A major construction project that began in June means the front entrance is fenced off while crews build a new wing on the front of the building.
From now through the end of January, the main entrance will be on Campus Avenue.
“It's a pretty nice entrance. There's lawn space. We have a big blue 'LMS Main Entrance' sign over the top,” Principal Shawn Chabot said.
Parents dropping off students will pull over in front on Central Avenue as they've always done, Chabot said. Students will walk from Central Avenue to Campus Avenue.
Buses dropping off and picking up students will be separated from parents dropping off students in vehicles; the bus drop off/pick up will be on Campus Avenue, Chabot said.
The city will paint bus stripes on the pavement.
Parking, sometimes used by visitors to the nearby St. Mary's Regional Medical Center, will not be allowed in front of the school on Campus Avenue from 7 a.m. to 3 p.m. Parking will be allowed after 3 p.m. “We've been working with St. Mary's,” Chabot said.
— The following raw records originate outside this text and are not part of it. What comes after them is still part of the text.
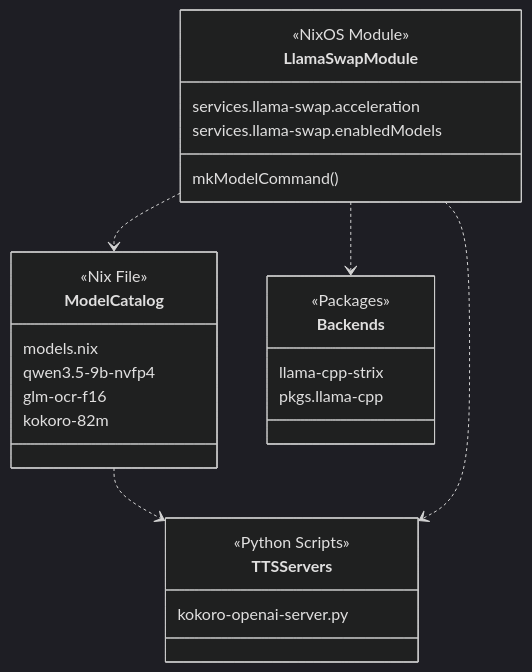
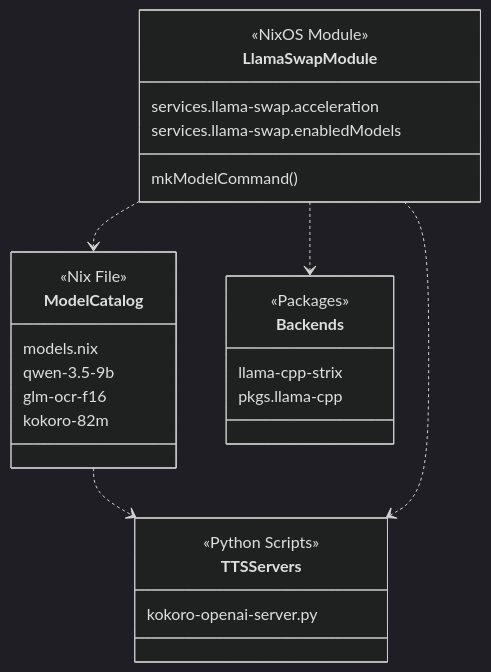
The diagram in docs/llama-swap-LLM-Orchestration-Service.md (Cody-W-Tucker/nix-config), drawn with Mermaid (dark theme) before and after one commit. The commit also changed other lines of this file and 4 other files, not shown here.

````diff
--- a/docs/llama-swap-LLM-Orchestration-Service.md
+++ b/docs/llama-swap-LLM-Orchestration-Service.md
@@ -73,29 +73,29 @@
 ```mermaid
 classDiagram
     class LlamaSwapModule {
         <<NixOS Module>>
         services.llama-swap.acceleration
         services.llama-swap.enabledModels
         mkModelCommand()
     }
     class ModelCatalog {
         <<Nix File>>
         models.nix
-        qwen3.5-9b-nvfp4
+        qwen-3.5-9b
         glm-ocr-f16
         kokoro-82m
     }
     class TTSServers {
         <<Python Scripts>>
         kokoro-openai-server.py
     }
     class Backends {
         <<Packages>>
         llama-cpp-strix
         pkgs.llama-cpp
     }
     LlamaSwapModule ..> ModelCatalog
     LlamaSwapModule ..> Backends
     ModelCatalog ..> TTSServers
     LlamaSwapModule ..> TTSServers
 ```
````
Late last week the first floor of the school didn't look good, Chabot said. The halls were cluttered with equipment as staff worked on the building. “But we have a solid plan. By Monday or Tuesday the building will look good, even under construction. We will be ready for our students.”
The front section of the building is fenced off as Hebert Construction builds a new three-floor wing, part of a $9.2 million renovation approved by voters in July 2012. It is the first major improvement to the building since it was built as Lewiston High School in the early 1930s.
It is hoped the first floor of the wing will be ready in late January, when Central Avenue will again become the main entrance, Chabot said.
On the first floor will be administrative offices and principal, guidance and nurses' offices. A reception area and main lobby will be more welcoming to the public, with better security to monitor who's entering and leaving the building.
The second and third floors will eventually become a new library, art and science labs, and classrooms, but until then it will be used as temporary classrooms.
After January, classrooms in different sections of the building will be closed, the students moved to the second and third floors of the new wing so old classrooms can be improved.
Doing the construction that way allows the school to avoid renting portable classrooms. “That would have cost over $100,000,” Chabot said. “We're able to use that money to reinvest in the project.”